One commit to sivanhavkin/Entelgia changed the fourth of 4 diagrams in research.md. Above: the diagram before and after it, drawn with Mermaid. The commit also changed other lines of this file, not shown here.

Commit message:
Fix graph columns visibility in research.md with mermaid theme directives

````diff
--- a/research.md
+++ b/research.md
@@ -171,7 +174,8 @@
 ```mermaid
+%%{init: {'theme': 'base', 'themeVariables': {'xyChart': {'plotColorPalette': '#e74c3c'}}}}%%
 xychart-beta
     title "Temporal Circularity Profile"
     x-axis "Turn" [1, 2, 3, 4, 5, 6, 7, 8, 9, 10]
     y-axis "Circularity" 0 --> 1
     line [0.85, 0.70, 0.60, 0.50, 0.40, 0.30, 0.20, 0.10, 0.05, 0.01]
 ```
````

=======

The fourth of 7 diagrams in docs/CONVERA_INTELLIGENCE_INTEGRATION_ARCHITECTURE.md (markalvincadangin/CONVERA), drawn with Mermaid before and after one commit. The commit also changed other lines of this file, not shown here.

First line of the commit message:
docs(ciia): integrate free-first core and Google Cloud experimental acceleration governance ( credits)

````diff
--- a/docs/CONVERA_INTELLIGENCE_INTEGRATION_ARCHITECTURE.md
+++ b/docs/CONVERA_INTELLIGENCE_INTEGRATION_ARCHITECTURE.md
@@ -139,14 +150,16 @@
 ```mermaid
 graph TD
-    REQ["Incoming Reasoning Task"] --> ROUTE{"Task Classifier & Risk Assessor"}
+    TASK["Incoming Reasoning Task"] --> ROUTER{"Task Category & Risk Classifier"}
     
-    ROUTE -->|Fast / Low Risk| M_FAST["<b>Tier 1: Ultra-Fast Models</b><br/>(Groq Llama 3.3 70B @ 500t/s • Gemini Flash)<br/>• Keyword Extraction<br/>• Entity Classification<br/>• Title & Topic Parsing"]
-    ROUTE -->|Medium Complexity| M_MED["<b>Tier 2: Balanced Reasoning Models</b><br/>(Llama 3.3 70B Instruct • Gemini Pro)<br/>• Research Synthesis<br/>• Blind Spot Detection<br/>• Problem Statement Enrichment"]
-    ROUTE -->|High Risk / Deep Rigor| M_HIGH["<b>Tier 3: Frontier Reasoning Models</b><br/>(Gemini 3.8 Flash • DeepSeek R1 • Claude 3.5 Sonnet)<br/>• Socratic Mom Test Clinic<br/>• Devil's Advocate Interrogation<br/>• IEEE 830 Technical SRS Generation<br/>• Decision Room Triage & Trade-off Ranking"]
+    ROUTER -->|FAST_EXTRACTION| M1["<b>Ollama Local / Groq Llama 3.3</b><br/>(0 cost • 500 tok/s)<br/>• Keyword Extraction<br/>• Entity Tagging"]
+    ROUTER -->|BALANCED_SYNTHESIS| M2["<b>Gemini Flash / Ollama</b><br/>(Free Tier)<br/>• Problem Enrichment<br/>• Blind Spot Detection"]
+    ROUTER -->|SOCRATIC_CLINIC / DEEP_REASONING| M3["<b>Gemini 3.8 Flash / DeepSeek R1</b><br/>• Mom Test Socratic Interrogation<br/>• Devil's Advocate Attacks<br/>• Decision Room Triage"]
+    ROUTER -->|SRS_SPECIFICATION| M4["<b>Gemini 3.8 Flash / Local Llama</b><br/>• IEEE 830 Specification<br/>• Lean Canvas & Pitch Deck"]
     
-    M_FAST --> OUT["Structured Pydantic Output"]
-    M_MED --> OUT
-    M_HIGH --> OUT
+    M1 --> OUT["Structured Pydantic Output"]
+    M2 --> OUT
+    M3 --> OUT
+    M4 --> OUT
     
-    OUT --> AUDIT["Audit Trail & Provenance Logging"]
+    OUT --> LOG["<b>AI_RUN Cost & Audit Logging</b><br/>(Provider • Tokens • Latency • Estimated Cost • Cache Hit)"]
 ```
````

=======

Copy every line from the records that holds the string "Spot".

SOLVED EXERCISE:
-    ROUTE -->|Medium Complexity| M_MED["<b>Tier 2: Balanced Reasoning Models</b><br/>(Llama 3.3 70B Instruct • Gemini Pro)<br/>• Research Synthesis<br/>• Blind Spot Detection<br/>• Problem Statement Enrichment"]
+    ROUTER -->|BALANCED_SYNTHESIS| M2["<b>Gemini Flash / Ollama</b><br/>(Free Tier)<br/>• Problem Enrichment<br/>• Blind Spot Detection"]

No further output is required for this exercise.